GLWACH Soldiers and civilians discussed extremism in relation to the oath service members and Department of the Army civilians take upon entering service, in line with guidance from Lloyd J. Austin III, Secretary of Defense, who is working to eliminate extremist ideology in the military.
Master Sgt. Carmen Ross, GLWACH chief medical noncommissioned officer, said identifying indicators of extremism is a first step.
“I’m highlighting the importance of identifying extremist behavior,” Ross said. “So many times people focus on the groups but that’s not always the case.”
Indicators of these behaviors (activity) include receiving the following from an organization who advocates the use of unlawful violence to undermine or disrupt U.S. military operations or foreign policy: financial assistance, training, and resources.
The training included vignettes of domestic extremism where Soldiers had reported the activities of others and prevented several catastrophes.
Ross said these behaviors should be reported to leadership to preemptively stop extremist actions.
“These activities are the antithesis of what it means to be in the Army and to support and defend the constitution of the United States,” Pitney added.
Pitney said if an organization contributes to one of the indicators that highlight extremist activities, it “goes against the responsibilities we’ve taken on.”
Ross said specific prohibited activities with extremist organizations include public demonstrations, fundraising, and distribution of literature to include an online presence of support.
GLWACH personnel who attended the classes were respectful of each other’s views, Ross said.
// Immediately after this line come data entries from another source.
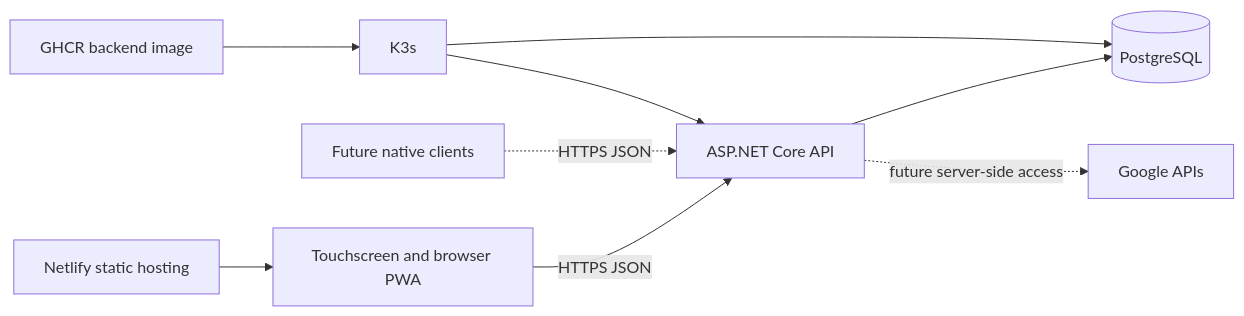
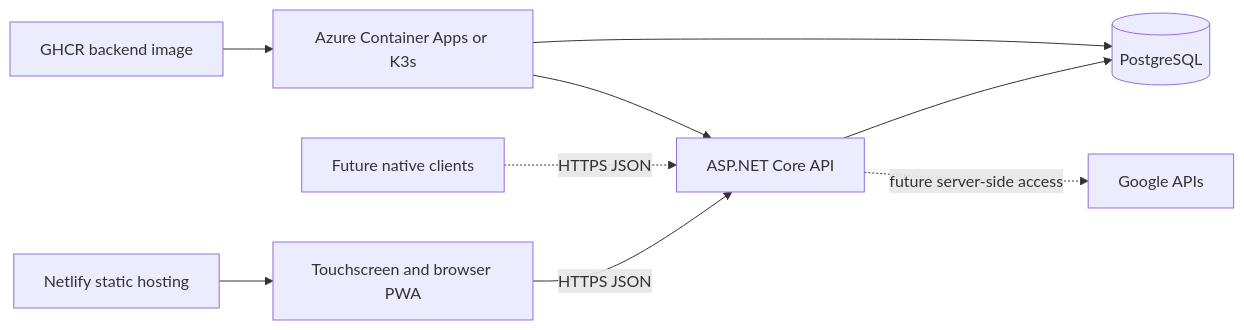
One commit to egobrane/FamilyBoard changed the diagram in docs/architecture.md. Above: the diagram before and after it, drawn with Mermaid. The commit also changed other lines of this file and 19 other files, not shown here.

Commit message:
Deploying infrastructure necessary to host site data in containers on Azure.

````diff
--- a/docs/architecture.md
+++ b/docs/architecture.md
@@ -5,11 +5,11 @@
 ```mermaid
 flowchart LR
     Browser[Touchscreen and browser PWA] -->|HTTPS JSON| API[ASP.NET Core API]
     Native[Future native clients] -.->|HTTPS JSON| API
     API --> PostgreSQL[(PostgreSQL)]
     API -. future server-side access .-> Google[Google APIs]
     Netlify[Netlify static hosting] --> Browser
-    GHCR[GHCR backend image] --> K3s[K3s]
-    K3s --> API
-    K3s --> PostgreSQL
+    GHCR[GHCR backend image] --> Containers[Azure Container Apps or K3s]
+    Containers --> API
+    Containers --> PostgreSQL
 ```
````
“I hope they have a refresher of what the oath means to them, to take the [indicators] more seriously, and to be the frontline defense of those who are exhibiting behaviors,” Ross said.
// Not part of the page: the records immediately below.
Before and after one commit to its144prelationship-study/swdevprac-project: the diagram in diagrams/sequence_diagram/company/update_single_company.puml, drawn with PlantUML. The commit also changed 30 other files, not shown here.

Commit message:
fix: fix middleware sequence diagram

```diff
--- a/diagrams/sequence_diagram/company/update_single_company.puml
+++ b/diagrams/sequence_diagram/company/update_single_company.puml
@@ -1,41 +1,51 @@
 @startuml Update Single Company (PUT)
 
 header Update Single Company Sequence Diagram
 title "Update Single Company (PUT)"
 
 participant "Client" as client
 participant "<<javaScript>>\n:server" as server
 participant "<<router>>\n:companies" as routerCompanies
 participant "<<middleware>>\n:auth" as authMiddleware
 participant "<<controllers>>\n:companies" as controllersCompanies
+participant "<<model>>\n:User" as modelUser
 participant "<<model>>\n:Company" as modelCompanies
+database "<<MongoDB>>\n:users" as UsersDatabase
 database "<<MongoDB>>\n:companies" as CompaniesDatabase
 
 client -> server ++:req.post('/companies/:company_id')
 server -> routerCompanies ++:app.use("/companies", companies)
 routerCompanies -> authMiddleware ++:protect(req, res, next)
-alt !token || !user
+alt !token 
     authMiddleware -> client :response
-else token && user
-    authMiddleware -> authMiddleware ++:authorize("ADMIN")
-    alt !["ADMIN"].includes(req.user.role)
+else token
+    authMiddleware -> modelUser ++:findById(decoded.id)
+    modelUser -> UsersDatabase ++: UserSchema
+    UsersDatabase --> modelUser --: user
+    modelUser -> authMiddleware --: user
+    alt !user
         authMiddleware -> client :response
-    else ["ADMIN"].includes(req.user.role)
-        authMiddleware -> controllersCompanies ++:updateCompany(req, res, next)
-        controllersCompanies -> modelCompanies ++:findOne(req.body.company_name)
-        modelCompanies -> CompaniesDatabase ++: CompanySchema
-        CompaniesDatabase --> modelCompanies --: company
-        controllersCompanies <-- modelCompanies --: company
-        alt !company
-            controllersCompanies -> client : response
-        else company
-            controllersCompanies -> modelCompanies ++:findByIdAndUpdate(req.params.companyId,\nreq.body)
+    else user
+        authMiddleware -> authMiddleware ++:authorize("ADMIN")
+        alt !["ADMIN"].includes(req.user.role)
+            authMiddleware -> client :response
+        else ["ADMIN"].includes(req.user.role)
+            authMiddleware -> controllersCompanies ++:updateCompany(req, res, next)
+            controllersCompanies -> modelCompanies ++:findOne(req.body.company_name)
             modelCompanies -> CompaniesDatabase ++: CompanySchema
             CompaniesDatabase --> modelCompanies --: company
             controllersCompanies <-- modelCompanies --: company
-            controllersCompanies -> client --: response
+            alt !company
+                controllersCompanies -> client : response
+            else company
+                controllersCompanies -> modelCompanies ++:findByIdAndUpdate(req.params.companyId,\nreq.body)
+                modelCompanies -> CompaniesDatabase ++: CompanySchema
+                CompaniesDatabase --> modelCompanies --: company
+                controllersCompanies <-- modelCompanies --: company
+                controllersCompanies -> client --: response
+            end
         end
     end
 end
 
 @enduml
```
Spc. Riley Quiroz, a GLWACH radiology specialist, said the Oath of Enlistment can be summed up with the Army value: duty.